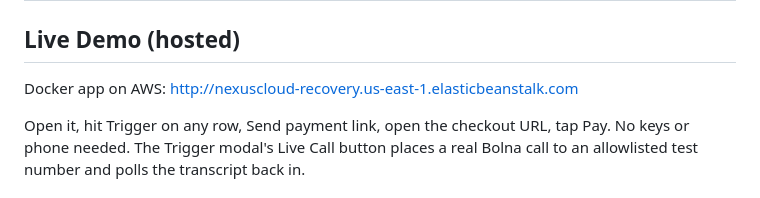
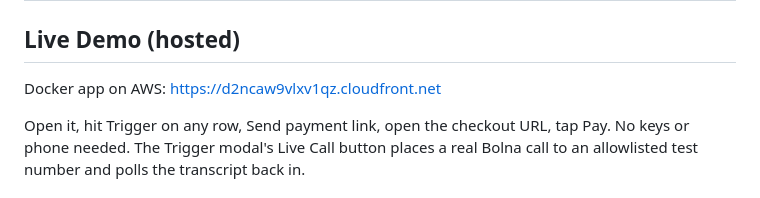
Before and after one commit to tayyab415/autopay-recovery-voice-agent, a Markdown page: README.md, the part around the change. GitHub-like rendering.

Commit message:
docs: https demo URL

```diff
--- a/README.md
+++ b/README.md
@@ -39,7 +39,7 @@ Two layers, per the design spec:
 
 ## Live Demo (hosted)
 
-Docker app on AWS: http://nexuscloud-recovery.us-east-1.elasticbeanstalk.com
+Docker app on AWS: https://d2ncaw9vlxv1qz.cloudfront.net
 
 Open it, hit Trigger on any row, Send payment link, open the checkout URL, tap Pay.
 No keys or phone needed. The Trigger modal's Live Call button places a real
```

————————

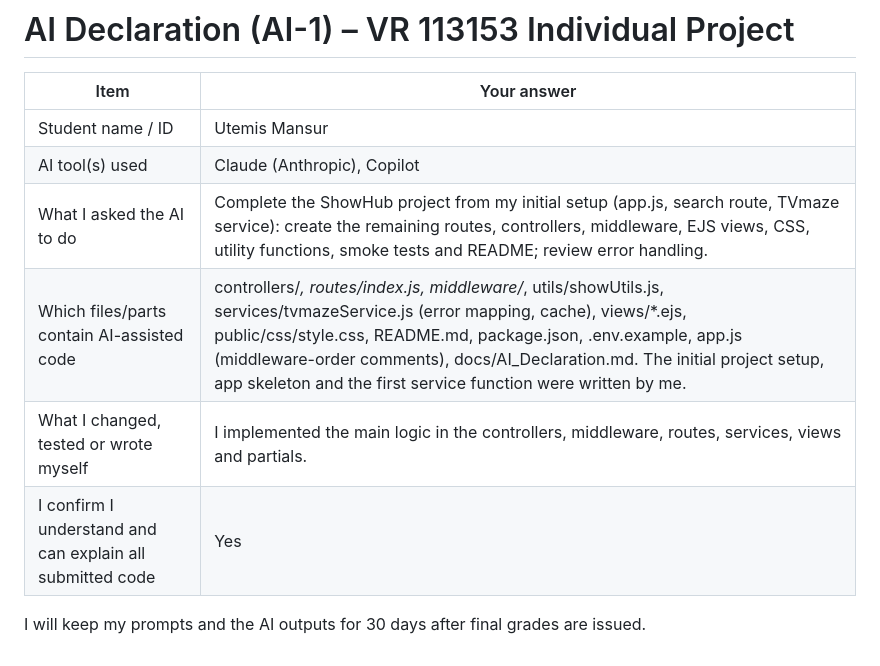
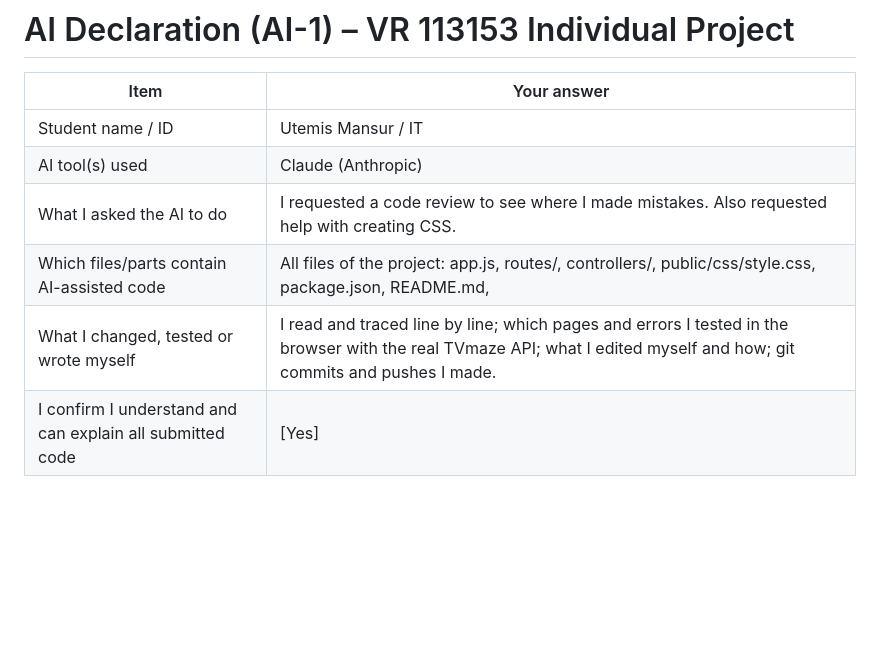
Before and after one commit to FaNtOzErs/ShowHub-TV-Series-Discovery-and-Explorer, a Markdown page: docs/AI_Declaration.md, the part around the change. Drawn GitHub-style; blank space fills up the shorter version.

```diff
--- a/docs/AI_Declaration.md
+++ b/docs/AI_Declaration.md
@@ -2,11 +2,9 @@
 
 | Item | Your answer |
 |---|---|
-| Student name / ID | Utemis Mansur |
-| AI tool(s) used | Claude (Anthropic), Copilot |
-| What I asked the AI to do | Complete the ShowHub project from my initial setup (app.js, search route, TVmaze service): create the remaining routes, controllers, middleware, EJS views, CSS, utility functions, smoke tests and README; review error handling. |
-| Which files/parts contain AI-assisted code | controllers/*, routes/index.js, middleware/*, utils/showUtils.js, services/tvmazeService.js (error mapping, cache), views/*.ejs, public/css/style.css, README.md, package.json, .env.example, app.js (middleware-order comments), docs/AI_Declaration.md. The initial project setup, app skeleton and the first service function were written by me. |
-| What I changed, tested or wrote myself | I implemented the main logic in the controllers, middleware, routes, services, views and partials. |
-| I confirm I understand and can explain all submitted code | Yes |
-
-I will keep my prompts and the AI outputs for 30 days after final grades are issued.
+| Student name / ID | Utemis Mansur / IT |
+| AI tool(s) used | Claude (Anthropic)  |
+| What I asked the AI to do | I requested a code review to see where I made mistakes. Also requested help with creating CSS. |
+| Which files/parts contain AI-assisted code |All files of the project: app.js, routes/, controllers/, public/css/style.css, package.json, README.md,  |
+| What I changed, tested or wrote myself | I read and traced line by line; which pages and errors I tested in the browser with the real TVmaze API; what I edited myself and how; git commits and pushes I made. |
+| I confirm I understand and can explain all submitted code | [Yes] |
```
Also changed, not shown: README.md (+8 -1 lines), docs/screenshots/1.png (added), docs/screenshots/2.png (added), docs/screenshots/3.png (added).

————————

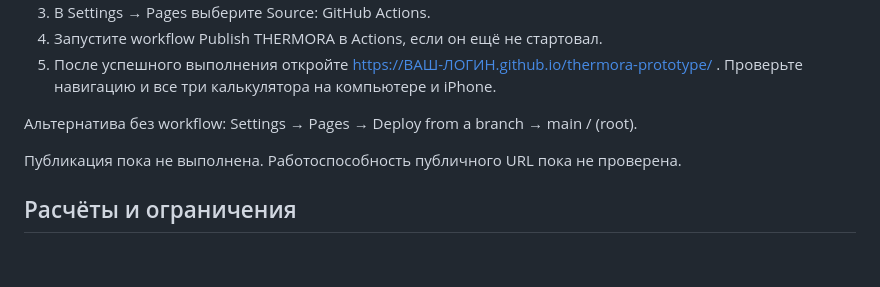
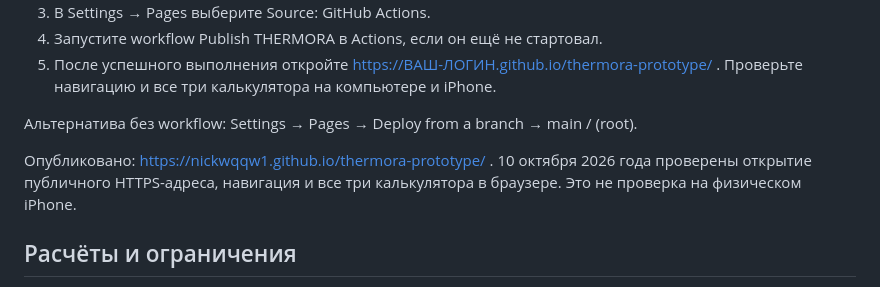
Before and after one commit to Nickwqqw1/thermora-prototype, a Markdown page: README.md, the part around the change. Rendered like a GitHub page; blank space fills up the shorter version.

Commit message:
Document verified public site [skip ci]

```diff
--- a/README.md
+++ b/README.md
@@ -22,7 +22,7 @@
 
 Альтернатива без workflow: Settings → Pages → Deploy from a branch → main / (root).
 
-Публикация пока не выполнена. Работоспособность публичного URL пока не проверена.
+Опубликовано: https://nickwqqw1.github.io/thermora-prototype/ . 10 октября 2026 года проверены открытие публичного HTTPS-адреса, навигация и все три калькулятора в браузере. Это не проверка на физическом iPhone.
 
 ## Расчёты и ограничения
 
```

————————

> What you have to do: Each line above that contains the string "setup" should be copied.

> Result of this task:
-| What I asked the AI to do | Complete the ShowHub project from my initial setup (app.js, search route, TVmaze service): create the remaining routes, controllers, middleware, EJS views, CSS, utility functions, smoke tests and README; review error handling. |
-| Which files/parts contain AI-assisted code | controllers/*, routes/index.js, middleware/*, utils/showUtils.js, services/tvmazeService.js (error mapping, cache), views/*.ejs, public/css/style.css, README.md, package.json, .env.example, app.js (middleware-order comments), docs/AI_Declaration.md. The initial project setup, app skeleton and the first service function were written by me. |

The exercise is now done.